/---

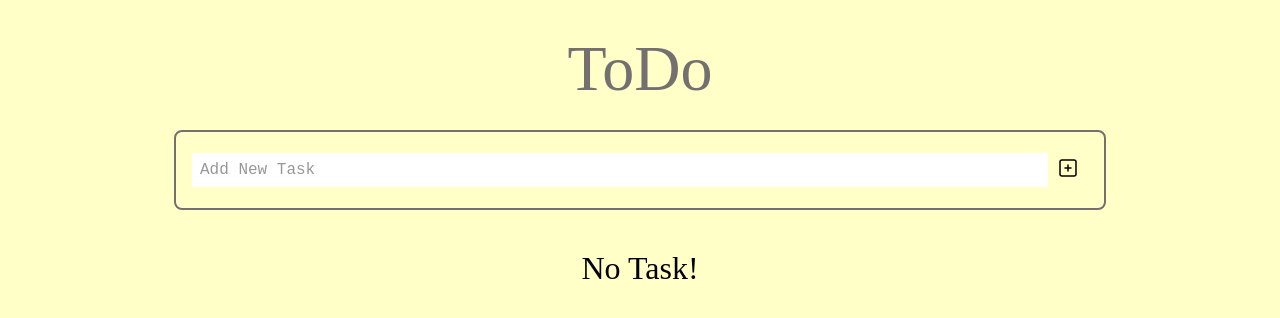
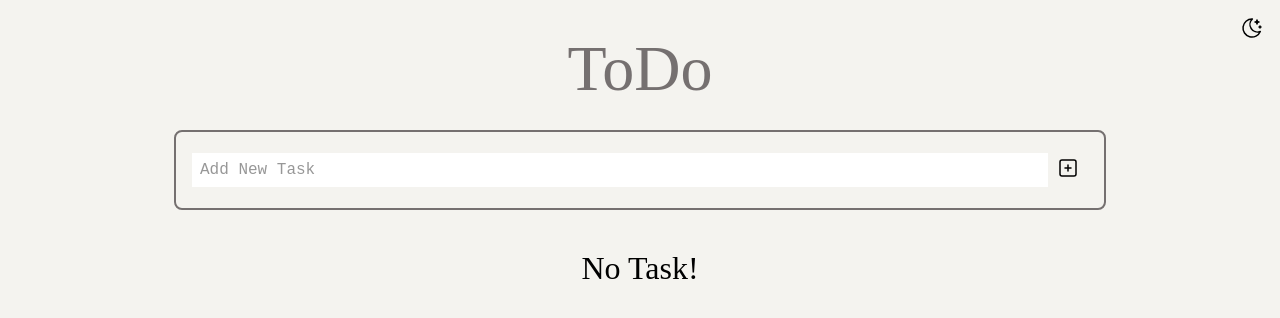
Before and after one commit to singlarobin/ToDo-s, a React (Create React App) app: page / in a window 1280 px wide. Shown: the top 318 px of the page. Built offline with nearby package versions, Linux system fonts and the light colour scheme.

Commit message:
dark and light mode theme added

```diff
--- a/src/App.js
+++ b/src/App.js
@@ -1,19 +1,47 @@
 import styled from 'styled-components';
 import Header from './component/Header';
 import Generate from './component/Generate';
+import { lightTheme, darkTheme } from './resource/theme';
+import { themes } from './resource/contants';
+import LightModeIcon from './assets/lightModeIcon';
+import DarkModeIcon from './assets/darkModeIcon';
+import IconButton from './component/IconButton';
+import useDarkTheme from './hooks/useDarkTheme';
+import { useEffect, useState } from 'react';
+import { ThemeProvider } from 'styled-components';
 
 const AppContainer = styled.div`
-	background: #ffffc7;
+	background: ${({ theme }) => theme.pageBg};
   	height:inherit;
   	width:inherit;
 `;
 
 const App = () => {
+    const [theme, themeToggler] = useDarkTheme();
+    const [darkMode, setDarkMode] = useState(false);
+    const selectedTheme = theme === themes.LIGHT ? lightTheme : darkTheme;
+
+    useEffect(() => {
+        setDarkMode(theme === themes.LIGHT ? false : true);
+    }, [theme]);
+
+    const handleThemeChange = () => {
+        themeToggler();
+        setDarkMode(!darkMode);
+    }
+
     return (
-        <AppContainer>
-            <Header />
-            <Generate />
-        </AppContainer>
+        <ThemeProvider theme={selectedTheme}>
+            <AppContainer>
+                <IconButton onClick={handleThemeChange}
+                    style={{ position: 'absolute', top: '1rem', right: '1rem' }}>
+                    {darkMode ? <LightModeIcon /> : <DarkModeIcon />}
+                </IconButton>
+                <Header />
+                <Generate />
+            </AppContainer>
+        </ThemeProvider>
+
     );
 };
 
--- a/src/assets/darkModeIcon.js
+++ b/src/assets/darkModeIcon.js
@@ -1,8 +1,10 @@
-const DarkModeIcon = () => {
+const DarkModeIcon = props => {
 
-    return <svg xmlns='http://www.w3.org/2000/svg' width='1.5rem' height='1.5rem' viewBox='0 0 24 24'
-        strokeWidth='1.5' stroke="#000000" fill="none" strokeLinecap="round" strokeLinejoin="round">
-        <path stroke="none" d="M0 0h24v24H0z" fill="none" />
+    const {width, height, fill, strokeColor, strokeWidth } = props;
+
+    return <svg xmlns='http://www.w3.org/2000/svg' width={width} height={height} viewBox='0 0 24 24'
+        strokeWidth={strokeWidth} stroke={strokeColor} fill={fill} strokeLinecap="round" strokeLinejoin="round">
+        <path stroke="none" d="M0 0h24v24H0z" fill={fill} />
         <path d="M12 3c.132 0 .263 0 .393 0a7.5 7.5 0 0 0 7.92 12.446a9 9 0 1 1 -8.313 -12.454z" />
         <path d="M17 4a2 2 0 0 0 2 2a2 2 0 0 0 -2 2a2 2 0 0 0 -2 -2a2 2 0 0 0 2 -2" />
         <path d="M19 11h2m-1 -1v2" />
@@ -10,3 +12,11 @@ const DarkModeIcon = () => {
 };
 
 export default DarkModeIcon;
+
+DarkModeIcon.defaultProps = {
+    width: '1.5rem',
+    height: '1.5rem',
+    fill: 'none',
+    strokeColor: '#000',
+    strokeWidth: '1.5',
+}
--- a/src/assets/lightModeIcon.js
+++ b/src/assets/lightModeIcon.js
@@ -1,8 +1,10 @@
-const LightModeIcon = () => {
+const LightModeIcon = props => {
 
-    return <svg xmlns='http://www.w3.org/2000/svg' width='1.5rem' height='1.5rem' viewBox='0 0 24 24'
-        strokeWidth='1.5' stroke='#000000' fill='none' strokeLinecap='round' strokeLinejoin='round'>
-        <path stroke="none" d="M0 0h24v24H0z" fill="none" />
+    const {width, height, fill, strokeColor, strokeWidth } = props;
+
+    return <svg xmlns='http://www.w3.org/2000/svg' width={width} height={height} viewBox='0 0 24 24'
+        strokeWidth={strokeWidth} stroke={strokeColor} fill={fill} strokeLinecap='round' strokeLinejoin='round'>
+        <path stroke="none" d="M0 0h24v24H0z" fill={fill} />
         <circle cx="12" cy="12" r="3" />
         <line x1="12" y1="5" x2="12" y2="3" />
         <line x1="17" y1="7" x2="18.4" y2="5.6" />
@@ -16,3 +18,11 @@ const LightModeIcon = () => {
 };
 
 export default LightModeIcon;
+
+LightModeIcon.defaultProps = {
+    width: '1.5rem',
+    height: '1.5rem',
+    fill: 'none',
+    strokeColor: '#fff',
+    strokeWidth: '1.5',
+}
--- /dev/null
+++ b/src/hooks/useDarkTheme.js
@@ -0,0 +1,23 @@
+import { useState, useEffect } from "react";
+import { themes } from "../resource/contants";
+import { isEmptyString } from "../utils";
+
+const useDarkTheme = () => {
+    const [theme, setTheme] = useState(themes.LIGHT);
+
+    useEffect(() => {
+        if (!isEmptyString(localStorage.getItem('ToDoTheme'))) {
+            setTheme(localStorage.getItem('ToDoTheme'));
+        }
+
+    }, []);
+
+    useEffect(() => localStorage.setItem('ToDoTheme', theme === themes.LIGHT ? themes.LIGHT : themes.DARK), [theme]);
+
+    const themeToggler = () => setTheme(theme === themes.LIGHT ? themes.DARK : themes.LIGHT);
+
+    return [theme, themeToggler];
+
+}
+
+export default useDarkTheme;
--- /dev/null
+++ b/src/resource/contants.js
@@ -0,0 +1,8 @@
+const themes = Object.freeze({
+    LIGHT: 'LIGHT',
+    DARK: 'DARK',
+})
+
+export {
+    themes,
+}
--- /dev/null
+++ b/src/resource/theme.js
@@ -0,0 +1,18 @@
+const lightTheme = {
+    pageBg: '#f4f3ef',
+    cardContainer: '#f9f9f7',
+    textColor: '#191919',
+    textOpposite: '#e6e6e6',
+}
+
+const darkTheme = {
+    pageBg: '#2b2b2a',
+    cardContainer: '#151515',
+    textColor: '#e6e6e6',
+    textOpposite: '#191919',
+}
+
+export {
+    lightTheme,
+    darkTheme,
+}
--- a/src/utils/index.js
+++ b/src/utils/index.js
@@ -1,4 +1,4 @@
-const isEmptyString = value => !value || (typeof value === 'string' && value.trim !== '');
+const isEmptyString = value => !value || (typeof value === 'string' && value.trim === '');
 
 export {
     isEmptyString,
```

\---

Only a number is expected in response: how many lines of the records above include the word "useDarkTheme".

Expected answer – 5